One of those former "normal people" is the cafe's host, 22-year- old Johneric Concordia. A self-proclaimed "counselor, community organizer, thief and dropout," Concordia warmly introduces each artist with a quick joke and a smile. He also performs his own poetry and is a favorite among regular attendees.

"In June 2000, my best friend, Arnold Moreno, died in an accident," says Concordia, explaining how he came to be a poet. "Due to his lack of insurance, he was sent to four different hospitals; he died [at the hospital] two blocks from where we live. He was a poet, and he inspired me to write. My first piece was about the circumstances of his death, which I performed at the cafe for the first time. It was a fund-raiser for Arnold's funeral."

Even Kato-Kiriyama's own spoken-word trio, Zero 3, was born out of the Tuesday Night Cafe. Though she and fellow Zero 3 member Kennedy Kabasares, 33, had been performing separately for several years, member Edren Sumagaysay had never read a piece of work aloud until he started attending the cafe.

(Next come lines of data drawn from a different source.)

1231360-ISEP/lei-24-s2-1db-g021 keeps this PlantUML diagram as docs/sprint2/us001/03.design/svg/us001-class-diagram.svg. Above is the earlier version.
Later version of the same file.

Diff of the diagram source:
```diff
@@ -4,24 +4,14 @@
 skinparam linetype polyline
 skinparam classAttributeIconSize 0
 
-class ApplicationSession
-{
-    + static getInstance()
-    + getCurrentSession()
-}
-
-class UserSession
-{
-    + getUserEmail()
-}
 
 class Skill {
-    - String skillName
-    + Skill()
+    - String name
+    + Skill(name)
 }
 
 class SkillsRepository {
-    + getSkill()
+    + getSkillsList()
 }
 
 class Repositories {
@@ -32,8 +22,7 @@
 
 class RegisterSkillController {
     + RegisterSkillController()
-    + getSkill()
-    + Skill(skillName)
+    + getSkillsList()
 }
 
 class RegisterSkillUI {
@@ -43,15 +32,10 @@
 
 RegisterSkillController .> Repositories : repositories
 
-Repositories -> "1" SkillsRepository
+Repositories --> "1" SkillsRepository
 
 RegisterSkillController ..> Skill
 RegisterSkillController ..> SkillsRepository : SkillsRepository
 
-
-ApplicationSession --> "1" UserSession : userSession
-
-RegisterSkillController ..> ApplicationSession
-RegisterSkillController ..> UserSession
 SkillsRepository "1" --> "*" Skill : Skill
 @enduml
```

"I was so scared! I sat down in a chair and there was a microphone in front of me.... My hands were shaking, my voice was shaking and I wasn't even looking at the audience," says Sumagaysay, 27. "I read it, and I thought it [was terrible], but then I heard applause, and I got this feeling of, 'Well, I guess it [wasn't] that bad!'"

Whether it is a Japanese flutist playing traditional music, a trio of flame-throwers or an amateur spoken-word poet, the cafe and its audience welcomes everyone. And though the majority of performers are Asian American, the cafe is open to any local artist, Kato-Kiriyama says.

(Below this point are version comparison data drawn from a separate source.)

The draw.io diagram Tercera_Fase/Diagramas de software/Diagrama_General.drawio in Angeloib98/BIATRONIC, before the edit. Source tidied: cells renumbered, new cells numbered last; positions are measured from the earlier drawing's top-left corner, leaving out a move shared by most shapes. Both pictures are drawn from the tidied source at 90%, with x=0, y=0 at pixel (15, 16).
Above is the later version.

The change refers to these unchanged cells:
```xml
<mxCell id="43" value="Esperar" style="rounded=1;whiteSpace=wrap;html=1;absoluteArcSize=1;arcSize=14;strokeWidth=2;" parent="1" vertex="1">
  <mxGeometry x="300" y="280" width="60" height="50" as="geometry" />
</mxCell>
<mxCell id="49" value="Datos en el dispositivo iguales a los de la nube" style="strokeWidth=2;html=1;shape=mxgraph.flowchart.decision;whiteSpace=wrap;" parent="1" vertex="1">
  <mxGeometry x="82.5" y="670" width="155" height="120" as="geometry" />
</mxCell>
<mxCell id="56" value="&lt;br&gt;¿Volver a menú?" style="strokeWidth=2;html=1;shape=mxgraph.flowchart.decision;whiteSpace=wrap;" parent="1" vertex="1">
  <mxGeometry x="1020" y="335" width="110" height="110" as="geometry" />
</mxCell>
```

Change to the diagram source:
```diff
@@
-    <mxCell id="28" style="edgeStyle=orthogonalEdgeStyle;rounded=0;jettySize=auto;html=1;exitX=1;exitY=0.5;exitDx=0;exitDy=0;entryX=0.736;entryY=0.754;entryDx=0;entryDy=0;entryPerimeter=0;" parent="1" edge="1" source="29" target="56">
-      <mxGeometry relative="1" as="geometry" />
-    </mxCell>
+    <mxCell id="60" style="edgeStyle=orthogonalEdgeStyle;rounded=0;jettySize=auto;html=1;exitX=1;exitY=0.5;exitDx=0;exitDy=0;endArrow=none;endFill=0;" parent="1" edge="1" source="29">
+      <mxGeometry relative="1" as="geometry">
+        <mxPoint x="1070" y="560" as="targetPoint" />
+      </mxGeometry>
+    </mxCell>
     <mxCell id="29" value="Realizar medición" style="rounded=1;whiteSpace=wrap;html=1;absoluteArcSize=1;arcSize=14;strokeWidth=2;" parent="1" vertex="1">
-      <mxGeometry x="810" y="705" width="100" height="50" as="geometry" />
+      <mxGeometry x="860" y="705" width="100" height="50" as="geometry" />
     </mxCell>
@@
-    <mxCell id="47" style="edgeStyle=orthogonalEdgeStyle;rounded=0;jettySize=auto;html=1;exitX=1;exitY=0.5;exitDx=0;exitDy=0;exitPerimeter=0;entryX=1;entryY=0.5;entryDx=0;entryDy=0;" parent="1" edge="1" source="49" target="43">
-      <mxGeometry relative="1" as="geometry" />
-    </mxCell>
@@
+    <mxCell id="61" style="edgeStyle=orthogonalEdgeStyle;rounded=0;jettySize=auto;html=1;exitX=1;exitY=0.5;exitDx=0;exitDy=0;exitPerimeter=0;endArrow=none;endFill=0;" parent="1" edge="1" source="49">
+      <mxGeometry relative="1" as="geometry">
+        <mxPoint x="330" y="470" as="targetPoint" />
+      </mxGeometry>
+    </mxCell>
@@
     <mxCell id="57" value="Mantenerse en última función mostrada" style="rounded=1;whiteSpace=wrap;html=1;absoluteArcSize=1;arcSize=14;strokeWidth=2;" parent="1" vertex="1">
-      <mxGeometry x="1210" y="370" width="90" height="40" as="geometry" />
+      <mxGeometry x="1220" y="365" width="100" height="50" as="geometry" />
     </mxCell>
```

"When I first moved here from Chicago, I moved into the Little Tokyo Hotel [down the street from the cafe], and these guys used to keep me up all night!" jokes Umar Rashid, 25. "So I came down to check it out, and even though it was a little intimidating because the majority of the performers were Asians, I got over it quick because everyone here is so supportive. I read my stuff here on a regular basis now."

Adds Sumagaysay: "That's what we tell people. Just come down and check it out and see how you feel."

Clare Kleinedler is an occasional contributor to the Calendar section.

Copyright © 2002 Los Angeles Times